The refugees receive you with a smile and an expectant look on their face, they offer you their collaboration and they beg you to listen to them. And you would listen to them, smile, hug, kiss them, hold their hands, and you would forget yourself and try not to cry, unsuccessfully. When struggling, another volunteer would whisper softly “Paz, pretend that you are in a movie”, and you would be infected with the strength and power of the other volunteers, and incredible strength that derives from generosity and from the horrors which they experience.
There are engineers, teachers, interpreters, cooks etc. Who used to live a life like you and me, but one day their country drove them out of their homes. “He is all that we have been left with”, they tell you while pointing at their five-year-old son, the one for which they have undertaken this exodus, their reason for everything. And the child smiles at you. And you make friends, real friends, with whom you have shared so much and with whom you don’t need words but just your eyes to communicate. And you joke and smile, and when you say goodbye and hear the emotional speech of farewell, filled with solemnity and gratitude dedicated to you, sadness overcomes you.

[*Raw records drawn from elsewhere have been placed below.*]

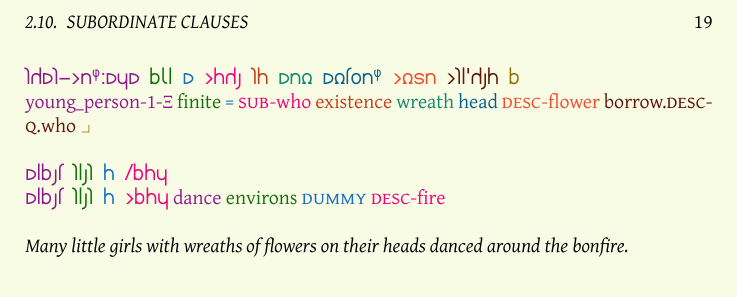
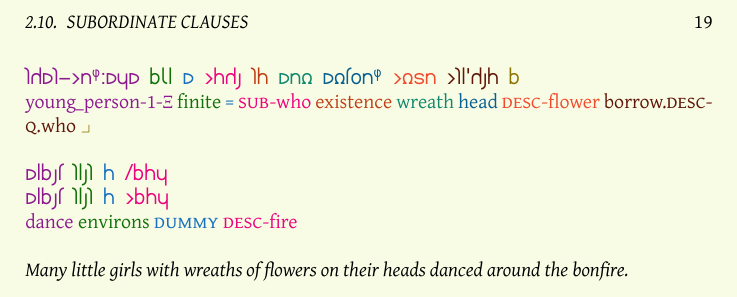
Before and after one commit to bluebear94/uruwi-conlangs, a LaTeX thesis (8/main.tex): part of page 19 of 26, cut so that both start at the same text. The pictures show the PDF file out/8.pdf that the author committed with the source.

Commit message:
Fuck LaTeX

```diff
--- a/8/main.tex
+++ b/8/main.tex
@@ -698,7 +698,7 @@ Subordinate clauses are conceptually questions embedded as nodes. These are cont
 \hli{young\_person-1-$\Xi$} \hlii{finite} \hliii{=} \hliv{\tsc{sub}-who} \hlv{existence} \hlvi{wreath} \hlvii{head} \hlviii{\tsc{desc}-flower} \hlix{borrow.\tsc{desc}-\tsc{q}.who} \hlx{$\lrcorner$} \\
 ~\\
 \textkardinal{\hli{mlbst} \hlii{klsk} \hliii{h} \hliv{/bhy}} \\
-\textkardinal{\hli{mlbst} \hlii{klsk} \hliii{h} \hliv{>bhy}}
+\textkardinal{\hli{mlbst} \hlii{klsk} \hliii{h} \hliv{>bhy}} \\
 \hli{dance} \hlii{environs} \hliii{\tsc{dummy}} \hliv{\tsc{desc}-fire} \\
 ~\\
 \emph{Many little girls with wreaths of flowers on their heads danced around the bonfire.}
```
Also changed, not shown: out/8.pdf.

“I have a brother who stays in Germany. That’s where I want to go”, is the most repeated sentence one can hear. When you tell them about the possibility to go to another country they look at you expectantly and full of love and say: “If I go to Spain, will you help me”? and you answer clearly and insistently “my home is your home”, and you realize what you have just committed yourself to. From that moment on you are his or her brother or sister, and you get back to Barcelona and you cannot, and must not, and do not want to continue as if nothing ever happened.